China earlier this month made it to to Mars, becoming only the second country to put a rover to the red planet. It’s a breakthrough — scientifically, economically and politically — for a country increasingly focused on technological self-reliance.
Beijing’s first such attempt, an orbiter launched by piggybacking on a Russian spacecraft in 2011, failed. A decade later, it has done a lot more — and achieved it alone.
The propaganda value of a landing on another planet, as the Communist Party prepares to celebrate its centenary, is not lost on Beijing. Reaping the soft power benefits abroad, though, will require more than headlines.
Timely, plentiful shared technical and scientific information from its Mars mission will go a long way toward building credibility — and toward defusing some of the tension around overlapping civilian and military use that have made collaboration in space so fraught.
But openness is important.

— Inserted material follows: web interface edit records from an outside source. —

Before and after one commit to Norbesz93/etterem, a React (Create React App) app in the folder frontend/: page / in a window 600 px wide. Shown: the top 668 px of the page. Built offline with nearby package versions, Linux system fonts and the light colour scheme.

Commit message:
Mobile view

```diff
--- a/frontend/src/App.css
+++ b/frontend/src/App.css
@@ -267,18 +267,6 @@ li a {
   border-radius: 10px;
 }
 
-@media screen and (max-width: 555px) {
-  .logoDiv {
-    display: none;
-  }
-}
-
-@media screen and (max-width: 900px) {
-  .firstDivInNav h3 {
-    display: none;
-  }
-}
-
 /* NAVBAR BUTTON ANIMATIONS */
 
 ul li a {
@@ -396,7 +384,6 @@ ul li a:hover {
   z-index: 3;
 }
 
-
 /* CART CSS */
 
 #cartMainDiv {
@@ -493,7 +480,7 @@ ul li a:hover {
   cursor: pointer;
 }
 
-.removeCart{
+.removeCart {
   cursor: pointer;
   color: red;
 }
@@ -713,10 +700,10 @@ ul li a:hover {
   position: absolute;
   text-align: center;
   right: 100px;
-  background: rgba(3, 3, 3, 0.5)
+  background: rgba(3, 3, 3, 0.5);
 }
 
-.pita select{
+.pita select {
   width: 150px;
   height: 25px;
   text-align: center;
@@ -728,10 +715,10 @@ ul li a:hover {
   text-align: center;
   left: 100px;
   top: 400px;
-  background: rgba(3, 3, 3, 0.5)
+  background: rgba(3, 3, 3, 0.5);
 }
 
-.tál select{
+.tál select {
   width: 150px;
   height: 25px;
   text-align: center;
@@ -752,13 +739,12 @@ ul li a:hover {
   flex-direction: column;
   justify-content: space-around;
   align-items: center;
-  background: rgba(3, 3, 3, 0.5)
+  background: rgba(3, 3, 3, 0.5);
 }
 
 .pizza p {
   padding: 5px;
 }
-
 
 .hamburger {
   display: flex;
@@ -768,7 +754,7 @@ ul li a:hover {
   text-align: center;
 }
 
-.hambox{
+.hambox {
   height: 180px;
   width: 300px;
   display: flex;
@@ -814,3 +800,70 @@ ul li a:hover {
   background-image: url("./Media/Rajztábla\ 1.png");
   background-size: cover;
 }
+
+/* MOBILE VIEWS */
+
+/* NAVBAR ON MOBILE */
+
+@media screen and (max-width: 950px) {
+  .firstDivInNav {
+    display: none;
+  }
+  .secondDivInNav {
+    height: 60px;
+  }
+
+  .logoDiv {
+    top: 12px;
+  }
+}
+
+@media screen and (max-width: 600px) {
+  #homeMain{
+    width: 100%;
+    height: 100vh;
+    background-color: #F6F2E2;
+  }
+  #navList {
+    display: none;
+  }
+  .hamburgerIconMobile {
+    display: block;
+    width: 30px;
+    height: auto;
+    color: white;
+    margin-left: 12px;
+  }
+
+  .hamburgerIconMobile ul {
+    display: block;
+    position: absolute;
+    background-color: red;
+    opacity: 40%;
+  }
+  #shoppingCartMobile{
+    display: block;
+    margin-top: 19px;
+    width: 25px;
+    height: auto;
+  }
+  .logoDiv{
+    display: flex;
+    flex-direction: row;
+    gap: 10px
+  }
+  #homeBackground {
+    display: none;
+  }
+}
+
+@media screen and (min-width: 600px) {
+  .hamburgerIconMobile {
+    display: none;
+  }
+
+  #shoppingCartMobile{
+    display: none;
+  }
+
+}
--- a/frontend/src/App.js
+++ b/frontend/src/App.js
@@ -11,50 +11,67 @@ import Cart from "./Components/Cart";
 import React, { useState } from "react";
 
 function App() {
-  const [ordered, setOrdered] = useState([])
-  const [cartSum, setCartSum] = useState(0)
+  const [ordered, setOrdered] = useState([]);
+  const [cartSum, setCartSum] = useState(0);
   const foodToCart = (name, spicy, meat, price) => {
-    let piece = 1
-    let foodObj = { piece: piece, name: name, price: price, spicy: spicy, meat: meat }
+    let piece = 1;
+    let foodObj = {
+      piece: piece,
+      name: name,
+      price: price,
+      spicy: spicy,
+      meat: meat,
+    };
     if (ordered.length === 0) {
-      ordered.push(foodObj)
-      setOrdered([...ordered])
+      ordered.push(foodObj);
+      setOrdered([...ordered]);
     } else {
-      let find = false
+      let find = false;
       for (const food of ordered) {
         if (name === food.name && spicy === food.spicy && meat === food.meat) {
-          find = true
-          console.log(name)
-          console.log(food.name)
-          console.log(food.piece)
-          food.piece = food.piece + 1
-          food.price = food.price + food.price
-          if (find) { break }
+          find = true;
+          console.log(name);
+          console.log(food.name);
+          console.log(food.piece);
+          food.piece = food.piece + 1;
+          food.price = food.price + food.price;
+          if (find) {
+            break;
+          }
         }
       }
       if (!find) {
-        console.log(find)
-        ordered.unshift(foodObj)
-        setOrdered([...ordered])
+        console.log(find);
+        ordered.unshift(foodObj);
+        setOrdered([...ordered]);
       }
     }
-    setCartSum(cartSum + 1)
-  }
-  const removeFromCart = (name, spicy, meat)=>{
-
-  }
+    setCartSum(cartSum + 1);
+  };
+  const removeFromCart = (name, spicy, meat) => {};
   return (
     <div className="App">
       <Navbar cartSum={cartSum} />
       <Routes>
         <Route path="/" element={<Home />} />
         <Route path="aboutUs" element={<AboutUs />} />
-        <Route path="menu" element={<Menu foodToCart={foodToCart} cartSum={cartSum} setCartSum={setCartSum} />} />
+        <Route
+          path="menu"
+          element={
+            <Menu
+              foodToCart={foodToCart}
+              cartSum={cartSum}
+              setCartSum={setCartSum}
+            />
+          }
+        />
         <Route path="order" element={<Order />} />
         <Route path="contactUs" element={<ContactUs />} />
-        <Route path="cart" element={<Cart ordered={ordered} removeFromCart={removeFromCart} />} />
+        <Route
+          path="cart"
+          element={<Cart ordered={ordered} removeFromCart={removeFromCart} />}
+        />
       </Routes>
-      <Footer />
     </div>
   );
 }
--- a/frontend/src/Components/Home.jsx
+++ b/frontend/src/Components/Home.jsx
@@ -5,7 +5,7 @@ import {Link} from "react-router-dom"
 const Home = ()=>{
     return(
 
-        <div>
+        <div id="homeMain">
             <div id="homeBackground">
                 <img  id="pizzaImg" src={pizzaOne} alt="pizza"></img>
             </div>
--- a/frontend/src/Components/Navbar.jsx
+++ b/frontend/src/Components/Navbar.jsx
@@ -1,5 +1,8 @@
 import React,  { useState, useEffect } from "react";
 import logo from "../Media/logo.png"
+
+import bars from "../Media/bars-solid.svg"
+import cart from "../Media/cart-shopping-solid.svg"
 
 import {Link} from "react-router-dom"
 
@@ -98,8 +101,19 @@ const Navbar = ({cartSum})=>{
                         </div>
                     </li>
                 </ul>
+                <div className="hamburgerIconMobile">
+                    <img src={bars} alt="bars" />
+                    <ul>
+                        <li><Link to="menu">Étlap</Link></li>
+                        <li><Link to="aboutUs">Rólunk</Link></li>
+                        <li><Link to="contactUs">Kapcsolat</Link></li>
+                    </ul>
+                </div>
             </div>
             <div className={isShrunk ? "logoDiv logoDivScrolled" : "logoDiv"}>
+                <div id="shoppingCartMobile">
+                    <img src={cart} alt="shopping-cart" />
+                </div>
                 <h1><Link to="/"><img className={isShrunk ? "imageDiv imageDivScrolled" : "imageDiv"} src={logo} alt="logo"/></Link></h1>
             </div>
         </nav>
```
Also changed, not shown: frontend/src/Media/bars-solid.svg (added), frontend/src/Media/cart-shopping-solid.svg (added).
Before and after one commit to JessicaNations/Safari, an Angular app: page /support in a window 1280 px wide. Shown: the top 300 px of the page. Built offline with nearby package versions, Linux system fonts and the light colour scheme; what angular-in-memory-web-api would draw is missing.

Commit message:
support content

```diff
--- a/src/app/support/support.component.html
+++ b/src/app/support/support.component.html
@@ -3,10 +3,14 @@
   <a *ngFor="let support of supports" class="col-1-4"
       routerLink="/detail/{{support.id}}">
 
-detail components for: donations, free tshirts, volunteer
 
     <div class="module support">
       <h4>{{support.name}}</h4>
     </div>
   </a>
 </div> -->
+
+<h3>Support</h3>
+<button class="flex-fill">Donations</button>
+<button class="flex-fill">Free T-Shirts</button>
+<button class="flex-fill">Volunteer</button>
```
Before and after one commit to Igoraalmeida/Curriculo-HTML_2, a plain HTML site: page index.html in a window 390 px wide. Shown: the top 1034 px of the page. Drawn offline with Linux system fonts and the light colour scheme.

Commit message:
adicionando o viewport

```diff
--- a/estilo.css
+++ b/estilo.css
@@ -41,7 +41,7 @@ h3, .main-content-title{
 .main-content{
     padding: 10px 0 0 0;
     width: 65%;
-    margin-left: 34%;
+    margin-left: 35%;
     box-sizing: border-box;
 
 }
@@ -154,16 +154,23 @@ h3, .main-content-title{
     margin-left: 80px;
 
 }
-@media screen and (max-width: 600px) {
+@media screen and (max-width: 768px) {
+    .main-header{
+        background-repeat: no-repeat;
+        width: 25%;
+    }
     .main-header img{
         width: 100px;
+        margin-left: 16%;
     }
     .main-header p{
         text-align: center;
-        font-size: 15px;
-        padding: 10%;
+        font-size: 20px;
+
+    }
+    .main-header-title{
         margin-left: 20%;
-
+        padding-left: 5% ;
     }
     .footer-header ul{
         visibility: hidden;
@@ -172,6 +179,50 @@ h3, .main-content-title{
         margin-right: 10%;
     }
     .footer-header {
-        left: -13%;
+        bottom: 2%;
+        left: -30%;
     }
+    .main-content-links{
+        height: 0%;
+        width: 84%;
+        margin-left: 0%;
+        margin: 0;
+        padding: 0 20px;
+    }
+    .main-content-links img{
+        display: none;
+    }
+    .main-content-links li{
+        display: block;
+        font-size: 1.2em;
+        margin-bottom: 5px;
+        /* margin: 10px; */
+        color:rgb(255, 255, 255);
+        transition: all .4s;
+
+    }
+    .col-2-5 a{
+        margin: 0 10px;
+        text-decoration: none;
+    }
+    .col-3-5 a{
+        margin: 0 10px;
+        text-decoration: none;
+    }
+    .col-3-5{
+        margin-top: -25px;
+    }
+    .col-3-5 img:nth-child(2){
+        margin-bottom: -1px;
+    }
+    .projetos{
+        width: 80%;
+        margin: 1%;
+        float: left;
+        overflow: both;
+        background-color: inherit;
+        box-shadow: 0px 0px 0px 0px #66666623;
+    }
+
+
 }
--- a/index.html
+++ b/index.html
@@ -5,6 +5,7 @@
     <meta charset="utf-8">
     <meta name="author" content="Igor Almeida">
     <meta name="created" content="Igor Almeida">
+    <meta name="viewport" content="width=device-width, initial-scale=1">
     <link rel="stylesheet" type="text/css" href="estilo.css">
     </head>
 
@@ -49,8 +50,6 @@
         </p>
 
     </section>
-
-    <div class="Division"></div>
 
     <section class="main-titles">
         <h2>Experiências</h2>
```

The lesson from COVID-19 vaccines was clear: Prestige and trust comes with transparency — and so too does scientific cooperation of the sort that China and the rest of the world badly needs.